New Ohio Hosts is our rigorously curated hosting program, providing discount theatre space to select companies who share our commitment to innovative theatre.

Producing slots are typically 3-5 weeks long, exclusive use. Rental of the Ohio Theatre includes our lighting, sound, and soft goods inventory, as well as marketing support and use of our box office ticketing account.

The season is curated by the New Ohio’s artistic and producing staff. You can help your application by making us familiar with your work year round. In keeping with our artistic mission, priorities (and discounted rates) are given to not-for-profit companies.

If you are interested in producing at the New Ohio Theatre, please submit a short, simple description/history of:

  • the producing company (or individual artists)
  • the project
  • the dates of interest


Archive Building

Filling the entire block bounded by Barrow, Greenwich, Washington, and Christopher Streets, the Archive Building sits on an irregularly shaped lot more than an acre in size. Construction began in 1892 and was completed in 1899. The massive building reflected the Far West Village’s transition from earlier light residential use to a more commercial and industrial character that would remain for much of the twentieth century.

The building, originally termed the U.S. Appraisers’ Warehouse, was used by the U.S. Customs Service to assess the tariffs on goods arriving in New York via ship. After the Federal income tax was instituted in 1913, revenue generated by import tariffs was no longer a crucial component of the Federal budget and by the 1930s the building was reconfigured into office space for the National Archives, a post office, and other Federal agencies.

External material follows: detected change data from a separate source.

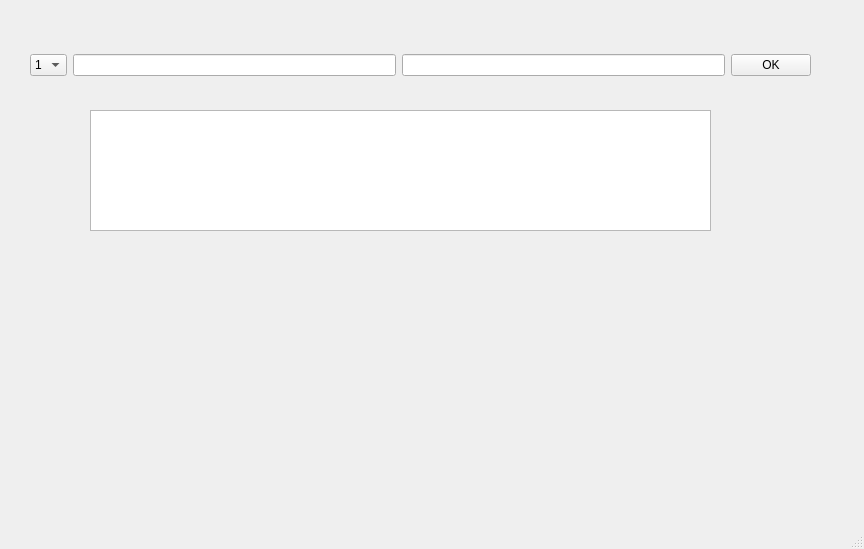
This is try.ui in alitatici/VisualizationOfCodes as Qt 5 draws it before an edit. The edited form follows.
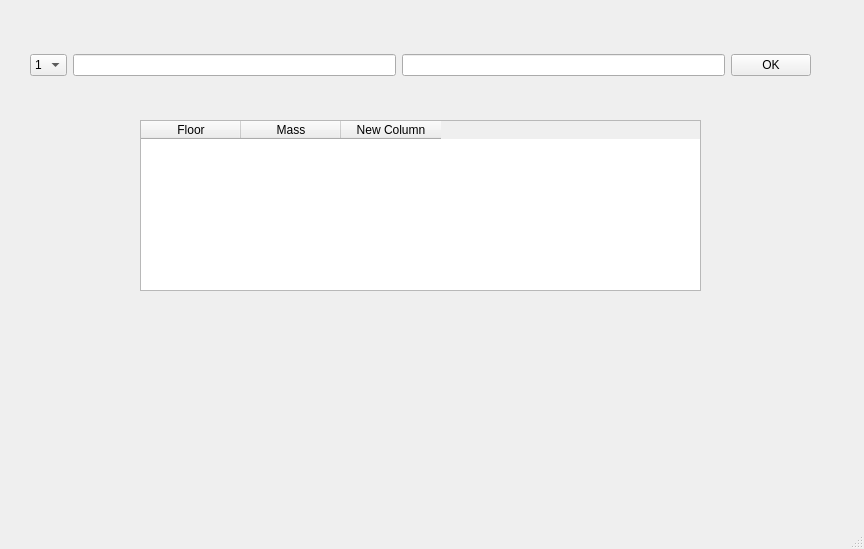
This is the edited form.

Diff of the .ui file:
```diff
--- a/try.ui
+++ b/try.ui
@@ -61,15 +61,30 @@
      </item>
     </layout>
    </widget>
-   <widget class="QTextEdit" name="textEdit">
+   <widget class="QTableWidget" name="tableWidget">
     <property name="geometry">
      <rect>
-      <x>90</x>
-      <y>110</y>
-      <width>621</width>
-      <height>121</height>
+      <x>140</x>
+      <y>120</y>
+      <width>561</width>
+      <height>171</height>
      </rect>
     </property>
+    <column>
+     <property name="text">
+      <string>Floor</string>
+     </property>
+    </column>
+    <column>
+     <property name="text">
+      <string>Mass</string>
+     </property>
+    </column>
+    <column>
+     <property name="text">
+      <string>New Column</string>
+     </property>
+    </column>
    </widget>
   </widget>
   <widget class="QMenuBar" name="menubar">
```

In 1973, the Archive Building was recognized by the State and National Register of Historic Places, but by 1976 the federal government deemed the building to be government surplus property and its future was in jeopardy. However a deal was successfully arranged to preserve the structure by transferring ownership to the New York State Urban Development Corporation. The UDC in turn leased the property to Rockrose Properties for residential conversion. The renovation of the current Archive Building was completed in 1988. It was one of the earlier examples of preservation by commercial conversion into residences in the city.